This attempt at a serious presentation of the story of Christine Jorgensen, the first person to undergo a sex-change operation, comes across now as unintentional camp. The movie traces the life of George Jorgensen, a confused young man who has always had the impulses of a female, from his difficult childhood to his army stint and success as a fashion photographer to his journey to Scandanavia and the subsequent operation. Along the way we're dished up a brain-broiling stew of equal parts overripe soap opera and freakish psychodrama. As a child, George secretly dresses up in his sister's dresses and plays with her dolls. As he grows older, George tries to suppress his feminine impulses by joining the army. During basic training, he hallucinates that the sandbag he is supposed to practice bayonetting is a doll he once pined for in a shop window as a child. After the military, he becomes a photographer. While on a location shoot, he is nearly raped by his closeted boss and finds sympathy in one of the models("The only people we can confide in are strangers," she informs him). Seeking answers to his problem, he becomes a research assistant to a biologist doing work in hormone studies, from whom he learns he has higher than normal levels of estrogen--big surprise! Under the guise of a photo shoot, George travels to Denmark, where he stays with an aunt who is(conveniently)a dressmaker, and confides in her his real reason for coming to visit. Auntie is understanding and graciously agrees to create a new feminine wardrobe for George/Christine. The movie now descends into soap opera territory, as Christine falls for a reporter who is sent to interview her for a newspaper, and we're treated to shots of the two kissing, shot throught the flames in the fireplace.
I saw this precurser to brain seizures on TNT's 100% Weird and had the foresight to tape it, and am I glad I did. Otherwise nobody would believe such a film exists. It's hard to believe that this movie got made, given the subject matter, which really couldn't be made in any way that wasn't exploitative. Star John Hansen sports bleach blonde hair with long bangs, speaks in an effeminate whisper, and wears tons of pancake makeup. Even weirder are the scenes post surgery, where he puts on a blonde wig, squeezes himself into a corset that pushes his pectoral muscles up in a most voluptous manner, and sashays around in filmy dressing gowns and heels. This guy looks good in drag! Along the way there are various humiliations, including an army shower scene("Hey George, what are you going to do tonight?" asks an army buddy. "Line up with all the other girls!" howls another in the shower), a botched visit to a prostitute, and the aforementioned attempted rape.
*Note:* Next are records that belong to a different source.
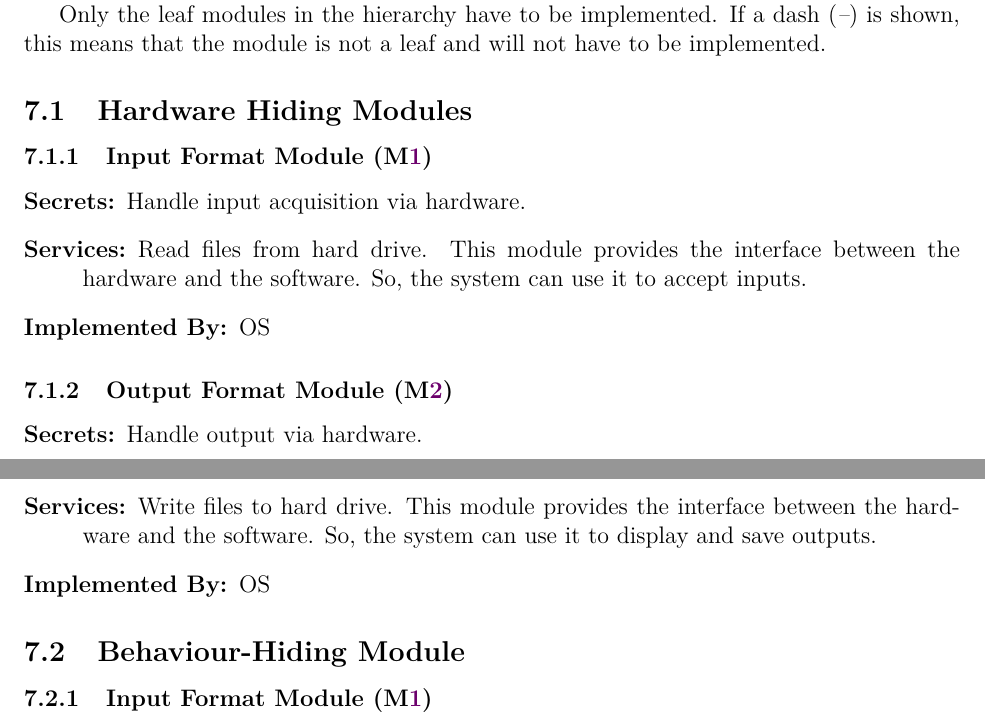
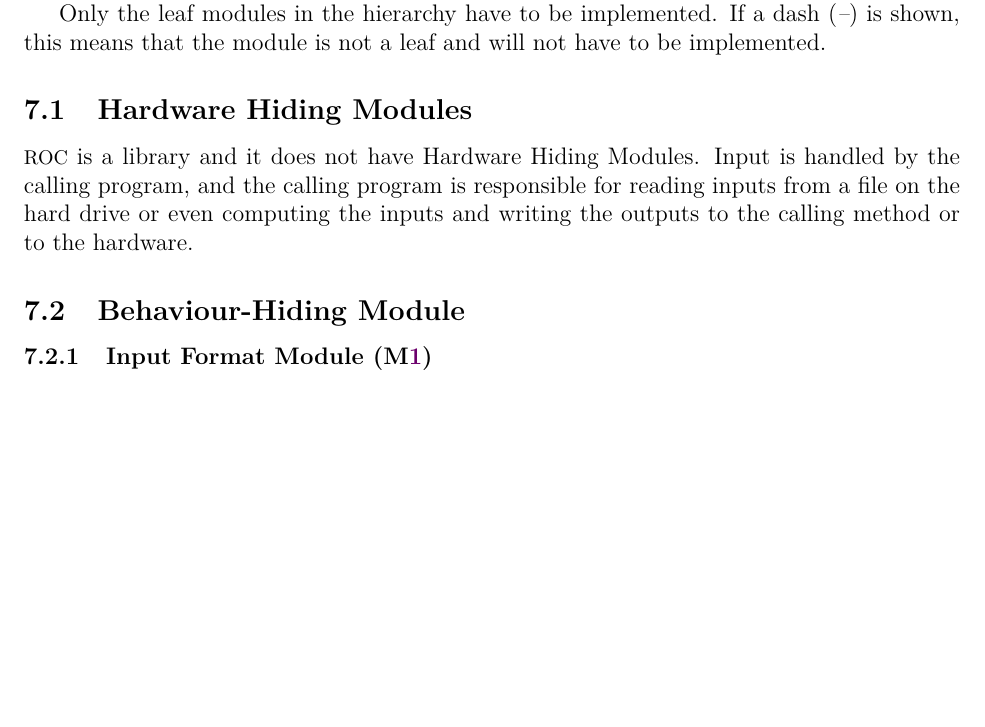
Before and after one commit to JohnErnsthausen/roc, a LaTeX document (docs/MG/MG.tex): two parts of pages 9 and 10 of 14 before the commit and part of page 8 of 13 after it, the two joined at a grey line, cut so that both start at the same text, the shorter picture padded with empty space. Compiled offline with pdfLaTeX.

Commit message:
MG review by LeilaMousapour: IN/OUT repition as hardware and behavior hiding

```diff
--- a/docs/MG/MG.tex
+++ b/docs/MG/MG.tex
@@ -297,25 +296,10 @@ to be implemented.
 
 \subsection{Hardware Hiding Modules}
 
-\subsubsection{Input Format Module (\mref{mIN})}
-
-\begin{description}
-\item[Secrets:] Handle input acquisition via hardware.
-\item[Services:] Read files from hard drive.
-  This module provides the interface between the hardware and the
-  software. So, the system can use it to accept inputs.
-\item[Implemented By:] OS
-\end{description}
-
-\subsubsection{Output Format Module (\mref{mOUT})}
-
-\begin{description}
-\item[Secrets:] Handle output via hardware.
-\item[Services:] Write files to hard drive.
-  This module provides the interface between the hardware and the
-  software. So, the system can use it to display and save outputs.
-\item[Implemented By:] OS
-\end{description}
+\progname{f} is a library and it does not have Hardware Hiding Modules.
+Input is handled by the calling program, and the calling program is responsible for
+reading inputs from a file on the hard drive or even computing the inputs and writing the outputs
+to the calling method or to the hardware.
 
 \subsection{Behaviour-Hiding Module}
 
```
Also changed, not shown: docs/MG/MG.pdf, docs/MG/MG.tex (3 more changed lines).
This last scene comes as a total surprise: it's hard to believe the censors(or what was left of them in 1970)let that pass, seeing as how such a scene would have trouble playing even now. My only explanation is that this film must have had a limited release, or one that only played to the grindhouses. Definitely a film to see if you're tired with the mediocre bad films playing perpetually on cable and pine for a true JOLT!! John Waters, have you caught wind of this one?
8 of 11 people found this review helpful.
Was this review helpful to you?